Brief:
Copy out the entries exactly. Print them in full.

Data provided:
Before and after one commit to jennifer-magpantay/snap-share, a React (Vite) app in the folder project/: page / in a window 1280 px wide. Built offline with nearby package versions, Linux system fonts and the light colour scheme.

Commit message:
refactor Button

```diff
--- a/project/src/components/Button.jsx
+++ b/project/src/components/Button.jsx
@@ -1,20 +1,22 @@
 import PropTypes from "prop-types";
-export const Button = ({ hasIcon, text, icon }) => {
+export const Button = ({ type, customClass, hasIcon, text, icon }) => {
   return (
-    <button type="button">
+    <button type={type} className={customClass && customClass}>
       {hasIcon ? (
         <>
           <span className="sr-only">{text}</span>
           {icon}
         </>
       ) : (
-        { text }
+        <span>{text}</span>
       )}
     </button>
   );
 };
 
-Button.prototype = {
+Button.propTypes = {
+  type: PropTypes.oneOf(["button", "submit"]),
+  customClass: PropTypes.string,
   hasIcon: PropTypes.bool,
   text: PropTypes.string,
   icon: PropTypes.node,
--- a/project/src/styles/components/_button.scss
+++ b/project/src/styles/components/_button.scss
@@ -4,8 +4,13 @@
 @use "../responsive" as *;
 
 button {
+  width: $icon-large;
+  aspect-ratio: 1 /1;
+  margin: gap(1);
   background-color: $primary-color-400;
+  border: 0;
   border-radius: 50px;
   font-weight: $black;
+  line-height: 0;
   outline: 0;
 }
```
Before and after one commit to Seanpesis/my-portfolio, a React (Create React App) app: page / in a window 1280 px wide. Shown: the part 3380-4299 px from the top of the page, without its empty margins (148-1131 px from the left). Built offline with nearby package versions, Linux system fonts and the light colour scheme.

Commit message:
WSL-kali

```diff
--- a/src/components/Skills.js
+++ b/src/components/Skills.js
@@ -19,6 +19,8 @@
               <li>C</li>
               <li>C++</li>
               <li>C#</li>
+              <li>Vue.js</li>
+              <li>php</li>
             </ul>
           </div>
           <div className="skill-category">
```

Answer space:
Before and after one commit to jennifer-magpantay/snap-share, a React (Vite) app in the folder project/: page / in a window 1280 px wide. Built offline with nearby package versions, Linux system fonts and the light colour scheme.

Commit message:
refactor Button

```diff
--- a/project/src/components/Button.jsx
+++ b/project/src/components/Button.jsx
@@ -1,20 +1,22 @@
 import PropTypes from "prop-types";
-export const Button = ({ hasIcon, text, icon }) => {
+export const Button = ({ type, customClass, hasIcon, text, icon }) => {
   return (
-    <button type="button">
+    <button type={type} className={customClass && customClass}>
       {hasIcon ? (
         <>
           <span className="sr-only">{text}</span>
           {icon}
         </>
       ) : (
-        { text }
+        <span>{text}</span>
       )}
     </button>
   );
 };
 
-Button.prototype = {
+Button.propTypes = {
+  type: PropTypes.oneOf(["button", "submit"]),
+  customClass: PropTypes.string,
   hasIcon: PropTypes.bool,
   text: PropTypes.string,
   icon: PropTypes.node,
--- a/project/src/styles/components/_button.scss
+++ b/project/src/styles/components/_button.scss
@@ -4,8 +4,13 @@
 @use "../responsive" as *;
 
 button {
+  width: $icon-large;
+  aspect-ratio: 1 /1;
+  margin: gap(1);
   background-color: $primary-color-400;
+  border: 0;
   border-radius: 50px;
   font-weight: $black;
+  line-height: 0;
   outline: 0;
 }
```
Before and after one commit to Seanpesis/my-portfolio, a React (Create React App) app: page / in a window 1280 px wide. Shown: the part 3380-4299 px from the top of the page, without its empty margins (148-1131 px from the left). Built offline with nearby package versions, Linux system fonts and the light colour scheme.

Commit message:
WSL-kali

```diff
--- a/src/components/Skills.js
+++ b/src/components/Skills.js
@@ -19,6 +19,8 @@
               <li>C</li>
               <li>C++</li>
               <li>C#</li>
+              <li>Vue.js</li>
+              <li>php</li>
             </ul>
           </div>
           <div className="skill-category">
```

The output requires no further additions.